The purpose of the annual MAGS/ProQuest Distinguished Master’s Thesis Awards is to recognize and reward distinguished scholarship and research at the master’s level.
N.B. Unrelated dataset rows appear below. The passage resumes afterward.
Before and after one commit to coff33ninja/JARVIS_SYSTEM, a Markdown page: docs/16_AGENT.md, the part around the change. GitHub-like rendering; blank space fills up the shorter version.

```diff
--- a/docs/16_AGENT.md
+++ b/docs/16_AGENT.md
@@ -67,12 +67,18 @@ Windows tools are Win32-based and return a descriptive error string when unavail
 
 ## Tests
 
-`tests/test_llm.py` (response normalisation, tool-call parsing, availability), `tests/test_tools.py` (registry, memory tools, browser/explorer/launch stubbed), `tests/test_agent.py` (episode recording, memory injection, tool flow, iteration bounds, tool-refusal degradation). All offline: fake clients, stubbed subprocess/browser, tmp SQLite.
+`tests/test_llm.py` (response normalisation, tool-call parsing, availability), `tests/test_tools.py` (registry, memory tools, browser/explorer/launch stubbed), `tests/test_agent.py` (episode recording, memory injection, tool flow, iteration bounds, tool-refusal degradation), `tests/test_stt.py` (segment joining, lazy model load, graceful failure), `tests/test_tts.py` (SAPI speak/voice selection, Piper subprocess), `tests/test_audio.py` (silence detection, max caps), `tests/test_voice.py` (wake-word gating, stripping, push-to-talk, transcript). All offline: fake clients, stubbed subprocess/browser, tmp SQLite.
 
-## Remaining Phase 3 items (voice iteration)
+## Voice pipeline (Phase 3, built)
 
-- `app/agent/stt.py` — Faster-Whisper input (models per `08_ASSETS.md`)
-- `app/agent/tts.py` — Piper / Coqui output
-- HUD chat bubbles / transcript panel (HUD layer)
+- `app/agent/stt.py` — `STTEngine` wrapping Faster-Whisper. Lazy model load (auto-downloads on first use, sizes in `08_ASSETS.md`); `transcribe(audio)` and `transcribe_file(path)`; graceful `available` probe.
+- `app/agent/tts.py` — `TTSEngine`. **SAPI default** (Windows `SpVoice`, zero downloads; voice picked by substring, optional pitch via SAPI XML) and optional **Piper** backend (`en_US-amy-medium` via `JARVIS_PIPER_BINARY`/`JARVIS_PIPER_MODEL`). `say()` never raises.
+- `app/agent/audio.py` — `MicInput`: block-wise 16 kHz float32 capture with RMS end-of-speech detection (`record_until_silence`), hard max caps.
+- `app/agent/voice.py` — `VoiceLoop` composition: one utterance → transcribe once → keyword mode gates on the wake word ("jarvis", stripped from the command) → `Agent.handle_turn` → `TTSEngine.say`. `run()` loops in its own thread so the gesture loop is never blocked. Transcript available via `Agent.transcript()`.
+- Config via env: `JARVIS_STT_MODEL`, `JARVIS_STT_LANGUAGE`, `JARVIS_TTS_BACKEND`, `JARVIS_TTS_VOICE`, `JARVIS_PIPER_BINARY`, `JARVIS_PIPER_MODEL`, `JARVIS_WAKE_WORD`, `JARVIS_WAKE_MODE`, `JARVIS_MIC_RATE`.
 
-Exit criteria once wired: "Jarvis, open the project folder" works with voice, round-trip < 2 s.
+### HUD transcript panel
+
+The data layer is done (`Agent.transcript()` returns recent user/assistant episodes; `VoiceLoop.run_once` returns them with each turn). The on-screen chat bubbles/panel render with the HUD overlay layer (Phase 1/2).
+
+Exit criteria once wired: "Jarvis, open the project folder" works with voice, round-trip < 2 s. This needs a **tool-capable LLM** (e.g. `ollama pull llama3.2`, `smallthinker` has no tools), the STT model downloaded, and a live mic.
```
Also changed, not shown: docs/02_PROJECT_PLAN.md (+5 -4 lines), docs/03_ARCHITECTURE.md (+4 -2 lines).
The 2023 MAGS/ProQuest Distinguished Master’s Thesis Awards will recognize excellence in the disciplines of Social Sciences, and Mathematics, Physical Sciences, and Engineering. The awards will be recognized at the MAGS 79th Annual Meeting in Chicago, IL, to be held at the Doubletree by Hilton Hotel Chicago – Magnificent Mile, March 29-31, 2023.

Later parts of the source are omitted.